The statement for which I complain is in the following sentence, at page 32 of the number for November, 1880, volume XXI., number I, article “Bordentown and the Bonapartes”: “His (Paine’s) favorite resort was the bar-room of the Washington House, and the visitors to that ancient hostelry are told that nothing but brandy and atheism passed his lips.” This is said to have been “during a period of several years”; and nothing in the context alters the bearing of the sentence. Of course I cannot dispute the statement of such tales being told to the Washington-House visitors: I only deny the truth of the tales.

Paine was neither brandy-drinker (implied drunkard) nor atheist. Against the atheism his own works are sufficient evidence. Throughout his writings, especially in the “Age of Reason” and his “Thoughts on a Future State”, is proof that, although not a believer in Christianity or the Bible, he was a steady theist, - what in those days was known as a deist, - as distinct from the Unitarian, who accepts the authority while denying the divinity of Christ. In his will, Paine expressly directs that his adopted sons shall be instructed in their duty to God.”

For his brandy-bibbing there is as little warrant as for the atheism. I have before me a letter of his, to a friend intending to visit him (it is dated some years later than the bar-room period, but there is no record of any variation in his habits), in which he says:

“When you come you must take such fare as you meet with, for I live upon tea, milk, fruit, pies, plain dumplings, and a piece of meat when I get it; but I live with that retirement and quiet that suits me.”

In truth, these aspersions of atheism and brandy, like the insolent appellation “Tom Paine” (to which even your contributor stoops, though he does not write Joe Hopkinson nor Jack Adams), deliberately intended to cloak him with an atmosphere of vulgarity, are but proofs of the reckless blackguardism of polemical writers of Paine’s time. It is not at the present more courteous day, at least not in America, that the author of “Common Sense” should be so treated.

Forty years ago I was employed to write Paine’s “Life”. Knowing nothing of the man, I was careful to examine everything I could find for or against him. I was also in communication with men who had known him personally. I found him to be that typical Englishman, honest, courageous, and constant, a lover of justice, a man of the real Old and New England stamp, religious according to his light, it may be pugnacious in attacking what to him seemed error, but at least more tolerant than his opponents, benevolent, and generous. Born of the lower classes, with only a grammar-school education, he must have made something of himself, must have also acquired some decency of behavior, to become the friend of Franklin, Jefferson, and Lafayette, and for a time the companion of Lord Edward Fitzgerald, living in the same house with him in Paris. Of him, Lord Edward writes, October 30, 1792, no such great while after the accustomed visits to the Bordentown bar:

“I lodge with my friend Paine.
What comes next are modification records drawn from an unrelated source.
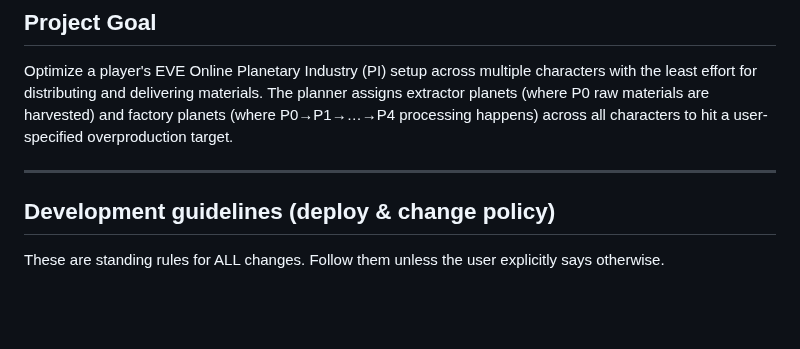
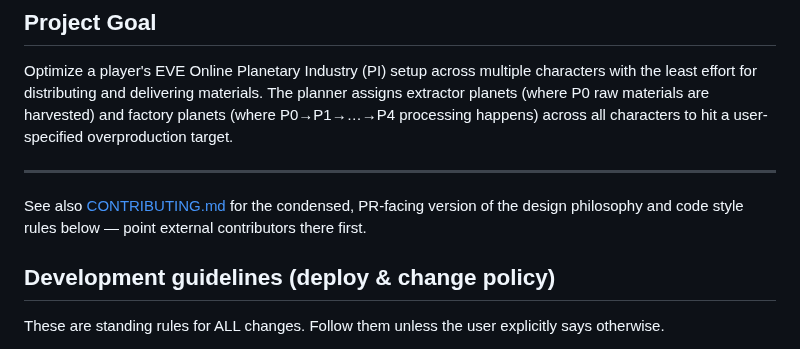
Before and after one commit to fredrik84/eve-pi-planner, a Markdown page: CLAUDE.md, the part around the change. GitHub-like rendering; blank space fills up the shorter version.

```diff
--- a/CLAUDE.md
+++ b/CLAUDE.md
@@ -5,6 +5,9 @@
 Optimize a player's EVE Online Planetary Industry (PI) setup across multiple characters with the least effort for distributing and delivering materials. The planner assigns extractor planets (where P0 raw materials are harvested) and factory planets (where P0→P1→…→P4 processing happens) across all characters to hit a user-specified overproduction target.
 
 ---
+
+See also [CONTRIBUTING.md](CONTRIBUTING.md) for the condensed, PR-facing version of the design
+philosophy and code style rules below — point external contributors there first.
 
 ## Development guidelines (deploy & change policy)
 
```
Also changed, not shown: README.md (+2 -0 lines).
We breakfast, dine, and sup together. The more I see of his interior, the more I like and respect him. I cannot express how kind he is to me. There is a simplicity of manners, a goodness of heart, and a strength of mind in him that I never knew a man before possess.”

So also Colonel Burr, who knew him after his return to America; and who replied to an inquirer as to Paine’s habits (it was the inquirer himself who informed me), “Sir, he dined at my table”; adding: “I always considered Mr. Paine a gentleman, a pleasant companion, and a good-natured and intelligent man; decidedly temperate, with a proper regard to his personal appearance, whenever I saw him.”

Yes; this man, still pointed out to abhorrence as a coarse, brawling, brandy-tippling reviler of religion, was indeed a gentleman, a high-souled man of genius and philanthropic purpose, a man of remarkable probity and disinterestedness, a notably good man; and known now in the mud flung at him by calumniators, and heaped again by those who care not to learn the truth concerning him.

W.J. Linton